The closures, which will take place next year, are the latest sign of restructuring in Europe’s sugar industry following the end of EU production and export quotas in 2017, which prompted many producers to boost output just as prices collapsed amid high world stocks.
“We have understood that there was too much sugar cane and sugar beet on earth to produce the sugar that the world needs,” Alain Commissaire, chief executive of France’s second-largest sugar producer, told Reuters in an interview.
The closures were also linked to the group’s poor financial results in the past year due to a drop in the sugar beet crop and historically low sugar prices, Commissaire said.
Cristal Union recorded a loss of 99 million euros ($111 million) in its 2018/19 year to Jan. 31, compared to a net profit of 135 million euros in the previous year, he said.
He expected sugar production to keep rising in Brazil, India, and Thailand and neighboring countries.
Cristal Union plans to shut its sugar factory located in Bourdon in Central France, which produces 40,000 tonnes of sugar a year, and halt output in Toury, southwest of Paris, which makes 65,000 tonnes of sugar a year.
The cooperative will also reduce activity at the Erstein packaging factory in Alsace.
The closures would take effect next year after the harvesting and processing of the 2019 sugar beet crop, Commissaire said.
Unions were informed about the restructuring plan on Wednesday and it was approved by the group’s board on Thursday.
Commissaire did not expect sugar prices to rebound significantly from the historic lows near which they are hovering currently.
“This means we have no solution than to think of a new industrial model that will allow us to live with these prices,” he said.

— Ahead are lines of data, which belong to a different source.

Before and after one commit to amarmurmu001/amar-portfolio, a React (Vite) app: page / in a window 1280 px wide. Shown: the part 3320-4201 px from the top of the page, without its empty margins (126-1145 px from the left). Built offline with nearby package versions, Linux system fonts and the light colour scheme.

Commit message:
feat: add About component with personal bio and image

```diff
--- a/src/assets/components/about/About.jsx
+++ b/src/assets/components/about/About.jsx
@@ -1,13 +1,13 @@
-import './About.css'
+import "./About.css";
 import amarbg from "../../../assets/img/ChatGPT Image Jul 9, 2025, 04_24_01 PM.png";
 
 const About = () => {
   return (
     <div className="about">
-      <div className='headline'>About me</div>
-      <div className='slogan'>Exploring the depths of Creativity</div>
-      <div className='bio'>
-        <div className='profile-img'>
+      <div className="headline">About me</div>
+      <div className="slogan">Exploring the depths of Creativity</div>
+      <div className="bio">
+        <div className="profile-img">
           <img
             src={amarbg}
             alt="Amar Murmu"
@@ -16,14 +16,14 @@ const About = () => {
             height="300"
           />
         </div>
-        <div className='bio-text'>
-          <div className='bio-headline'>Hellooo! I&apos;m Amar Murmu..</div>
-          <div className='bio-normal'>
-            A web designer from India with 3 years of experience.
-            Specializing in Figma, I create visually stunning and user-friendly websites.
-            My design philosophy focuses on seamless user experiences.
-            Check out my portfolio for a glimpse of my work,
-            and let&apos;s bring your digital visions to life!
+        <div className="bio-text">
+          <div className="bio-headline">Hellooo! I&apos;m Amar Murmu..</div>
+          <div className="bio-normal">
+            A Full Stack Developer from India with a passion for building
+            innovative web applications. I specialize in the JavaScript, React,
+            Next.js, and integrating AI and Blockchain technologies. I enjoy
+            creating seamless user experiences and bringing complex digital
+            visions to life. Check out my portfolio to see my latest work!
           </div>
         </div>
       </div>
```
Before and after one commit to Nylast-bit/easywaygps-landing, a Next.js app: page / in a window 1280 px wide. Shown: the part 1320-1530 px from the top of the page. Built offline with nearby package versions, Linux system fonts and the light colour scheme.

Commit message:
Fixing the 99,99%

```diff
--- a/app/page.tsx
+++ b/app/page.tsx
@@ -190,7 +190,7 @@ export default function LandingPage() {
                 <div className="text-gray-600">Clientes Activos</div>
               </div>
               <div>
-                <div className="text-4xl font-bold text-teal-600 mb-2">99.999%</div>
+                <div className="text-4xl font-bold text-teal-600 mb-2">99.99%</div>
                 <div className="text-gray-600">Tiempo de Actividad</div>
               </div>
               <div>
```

Two months ago, Suedzucker, Europe’s largest sugar refiner, said it would halt sugar production at two factories of its French branch Saint Louis Sucre, as part of a wider restructuring plan which also includes closures in Germany and Poland.
France’s largest sugar maker Tereos has said it has no plans to close factories in France.
Commissaire had told Reuters in February that the “golden age” for EU sugar producers was over and that he expected significant changes in the EU sugar sector.
Reporting by Sybille de La Hamaide, editing by Gus Trompiz and Susan Fenton